[Required action] Repeat all the data word for word.

Available data below:

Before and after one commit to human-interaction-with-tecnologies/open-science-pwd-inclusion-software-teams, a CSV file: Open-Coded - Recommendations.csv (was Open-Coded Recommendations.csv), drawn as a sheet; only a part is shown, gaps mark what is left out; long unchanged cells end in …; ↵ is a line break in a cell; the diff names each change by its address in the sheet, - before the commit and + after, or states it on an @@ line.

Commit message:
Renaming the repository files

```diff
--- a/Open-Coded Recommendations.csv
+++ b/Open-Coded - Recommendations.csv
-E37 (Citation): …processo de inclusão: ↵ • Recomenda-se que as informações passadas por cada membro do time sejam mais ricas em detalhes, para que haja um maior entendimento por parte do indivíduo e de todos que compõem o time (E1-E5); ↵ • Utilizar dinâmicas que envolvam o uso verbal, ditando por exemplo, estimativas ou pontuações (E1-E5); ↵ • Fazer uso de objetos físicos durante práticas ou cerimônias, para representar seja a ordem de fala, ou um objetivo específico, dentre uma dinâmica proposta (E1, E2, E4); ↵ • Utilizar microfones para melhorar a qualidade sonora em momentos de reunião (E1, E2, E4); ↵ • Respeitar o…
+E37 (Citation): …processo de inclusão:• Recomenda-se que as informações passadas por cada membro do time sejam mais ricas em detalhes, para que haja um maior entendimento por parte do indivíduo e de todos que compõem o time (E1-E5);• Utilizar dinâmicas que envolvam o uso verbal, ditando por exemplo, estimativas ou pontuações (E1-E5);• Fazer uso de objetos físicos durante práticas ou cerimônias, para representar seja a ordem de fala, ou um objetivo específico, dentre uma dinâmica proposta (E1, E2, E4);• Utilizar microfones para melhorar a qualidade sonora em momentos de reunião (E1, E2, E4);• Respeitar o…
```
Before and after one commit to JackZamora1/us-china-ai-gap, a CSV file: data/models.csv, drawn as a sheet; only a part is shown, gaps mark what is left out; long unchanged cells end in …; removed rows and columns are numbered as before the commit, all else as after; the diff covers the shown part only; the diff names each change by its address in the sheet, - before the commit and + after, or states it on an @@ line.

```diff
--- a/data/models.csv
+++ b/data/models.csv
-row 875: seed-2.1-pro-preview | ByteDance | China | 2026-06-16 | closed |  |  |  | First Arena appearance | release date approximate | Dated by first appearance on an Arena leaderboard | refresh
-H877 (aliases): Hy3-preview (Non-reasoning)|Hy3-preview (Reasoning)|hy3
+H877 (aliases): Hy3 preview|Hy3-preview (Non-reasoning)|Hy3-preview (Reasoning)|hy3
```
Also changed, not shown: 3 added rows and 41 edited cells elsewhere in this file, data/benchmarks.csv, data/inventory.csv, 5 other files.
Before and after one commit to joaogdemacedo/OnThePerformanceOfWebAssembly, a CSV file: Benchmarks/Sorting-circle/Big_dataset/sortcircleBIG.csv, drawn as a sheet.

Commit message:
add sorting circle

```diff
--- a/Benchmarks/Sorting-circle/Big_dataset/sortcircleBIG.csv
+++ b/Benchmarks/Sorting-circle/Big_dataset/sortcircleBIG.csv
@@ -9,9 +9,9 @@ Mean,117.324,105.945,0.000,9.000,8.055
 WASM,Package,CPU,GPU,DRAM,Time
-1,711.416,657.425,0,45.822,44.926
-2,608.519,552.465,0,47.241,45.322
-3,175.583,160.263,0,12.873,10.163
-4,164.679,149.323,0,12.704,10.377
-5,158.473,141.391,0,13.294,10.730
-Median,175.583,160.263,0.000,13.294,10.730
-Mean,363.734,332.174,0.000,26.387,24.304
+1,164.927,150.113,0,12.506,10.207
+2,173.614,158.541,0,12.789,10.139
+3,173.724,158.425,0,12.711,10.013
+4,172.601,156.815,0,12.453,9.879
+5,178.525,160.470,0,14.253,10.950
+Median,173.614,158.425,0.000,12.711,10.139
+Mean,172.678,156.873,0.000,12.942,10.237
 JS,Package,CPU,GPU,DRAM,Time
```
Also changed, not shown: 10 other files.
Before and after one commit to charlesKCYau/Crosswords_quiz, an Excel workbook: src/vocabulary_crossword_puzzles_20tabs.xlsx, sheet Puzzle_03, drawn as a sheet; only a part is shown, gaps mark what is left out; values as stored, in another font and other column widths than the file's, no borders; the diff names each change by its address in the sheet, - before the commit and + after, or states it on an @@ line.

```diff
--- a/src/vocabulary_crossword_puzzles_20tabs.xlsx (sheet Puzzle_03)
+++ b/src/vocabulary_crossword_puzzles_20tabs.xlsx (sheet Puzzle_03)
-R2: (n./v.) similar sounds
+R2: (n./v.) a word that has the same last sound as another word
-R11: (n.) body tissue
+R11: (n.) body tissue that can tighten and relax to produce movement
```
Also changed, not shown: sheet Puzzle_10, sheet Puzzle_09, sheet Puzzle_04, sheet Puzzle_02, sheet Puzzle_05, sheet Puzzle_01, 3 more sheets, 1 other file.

End of Available data.

[Completed task]
Before and after one commit to human-interaction-with-tecnologies/open-science-pwd-inclusion-software-teams, a CSV file: Open-Coded - Recommendations.csv (was Open-Coded Recommendations.csv), drawn as a sheet; only a part is shown, gaps mark what is left out; long unchanged cells end in …; ↵ is a line break in a cell; the diff names each change by its address in the sheet, - before the commit and + after, or states it on an @@ line.

Commit message:
Renaming the repository files

```diff
--- a/Open-Coded Recommendations.csv
+++ b/Open-Coded - Recommendations.csv
-E37 (Citation): …processo de inclusão: ↵ • Recomenda-se que as informações passadas por cada membro do time sejam mais ricas em detalhes, para que haja um maior entendimento por parte do indivíduo e de todos que compõem o time (E1-E5); ↵ • Utilizar dinâmicas que envolvam o uso verbal, ditando por exemplo, estimativas ou pontuações (E1-E5); ↵ • Fazer uso de objetos físicos durante práticas ou cerimônias, para representar seja a ordem de fala, ou um objetivo específico, dentre uma dinâmica proposta (E1, E2, E4); ↵ • Utilizar microfones para melhorar a qualidade sonora em momentos de reunião (E1, E2, E4); ↵ • Respeitar o…
+E37 (Citation): …processo de inclusão:• Recomenda-se que as informações passadas por cada membro do time sejam mais ricas em detalhes, para que haja um maior entendimento por parte do indivíduo e de todos que compõem o time (E1-E5);• Utilizar dinâmicas que envolvam o uso verbal, ditando por exemplo, estimativas ou pontuações (E1-E5);• Fazer uso de objetos físicos durante práticas ou cerimônias, para representar seja a ordem de fala, ou um objetivo específico, dentre uma dinâmica proposta (E1, E2, E4);• Utilizar microfones para melhorar a qualidade sonora em momentos de reunião (E1, E2, E4);• Respeitar o…
```
Before and after one commit to JackZamora1/us-china-ai-gap, a CSV file: data/models.csv, drawn as a sheet; only a part is shown, gaps mark what is left out; long unchanged cells end in …; removed rows and columns are numbered as before the commit, all else as after; the diff covers the shown part only; the diff names each change by its address in the sheet, - before the commit and + after, or states it on an @@ line.

```diff
--- a/data/models.csv
+++ b/data/models.csv
-row 875: seed-2.1-pro-preview | ByteDance | China | 2026-06-16 | closed |  |  |  | First Arena appearance | release date approximate | Dated by first appearance on an Arena leaderboard | refresh
-H877 (aliases): Hy3-preview (Non-reasoning)|Hy3-preview (Reasoning)|hy3
+H877 (aliases): Hy3 preview|Hy3-preview (Non-reasoning)|Hy3-preview (Reasoning)|hy3
```
Also changed, not shown: 3 added rows and 41 edited cells elsewhere in this file, data/benchmarks.csv, data/inventory.csv, 5 other files.
Before and after one commit to joaogdemacedo/OnThePerformanceOfWebAssembly, a CSV file: Benchmarks/Sorting-circle/Big_dataset/sortcircleBIG.csv, drawn as a sheet.

Commit message:
add sorting circle

```diff
--- a/Benchmarks/Sorting-circle/Big_dataset/sortcircleBIG.csv
+++ b/Benchmarks/Sorting-circle/Big_dataset/sortcircleBIG.csv
@@ -9,9 +9,9 @@ Mean,117.324,105.945,0.000,9.000,8.055
 WASM,Package,CPU,GPU,DRAM,Time
-1,711.416,657.425,0,45.822,44.926
-2,608.519,552.465,0,47.241,45.322
-3,175.583,160.263,0,12.873,10.163
-4,164.679,149.323,0,12.704,10.377
-5,158.473,141.391,0,13.294,10.730
-Median,175.583,160.263,0.000,13.294,10.730
-Mean,363.734,332.174,0.000,26.387,24.304
+1,164.927,150.113,0,12.506,10.207
+2,173.614,158.541,0,12.789,10.139
+3,173.724,158.425,0,12.711,10.013
+4,172.601,156.815,0,12.453,9.879
+5,178.525,160.470,0,14.253,10.950
+Median,173.614,158.425,0.000,12.711,10.139
+Mean,172.678,156.873,0.000,12.942,10.237
 JS,Package,CPU,GPU,DRAM,Time
```
Also changed, not shown: 10 other files.
Before and after one commit to charlesKCYau/Crosswords_quiz, an Excel workbook: src/vocabulary_crossword_puzzles_20tabs.xlsx, sheet Puzzle_03, drawn as a sheet; only a part is shown, gaps mark what is left out; values as stored, in another font and other column widths than the file's, no borders; the diff names each change by its address in the sheet, - before the commit and + after, or states it on an @@ line.

```diff
--- a/src/vocabulary_crossword_puzzles_20tabs.xlsx (sheet Puzzle_03)
+++ b/src/vocabulary_crossword_puzzles_20tabs.xlsx (sheet Puzzle_03)
-R2: (n./v.) similar sounds
+R2: (n./v.) a word that has the same last sound as another word
-R11: (n.) body tissue
+R11: (n.) body tissue that can tighten and relax to produce movement
```
Also changed, not shown: sheet Puzzle_10, sheet Puzzle_09, sheet Puzzle_04, sheet Puzzle_02, sheet Puzzle_05, sheet Puzzle_01, 3 more sheets, 1 other file.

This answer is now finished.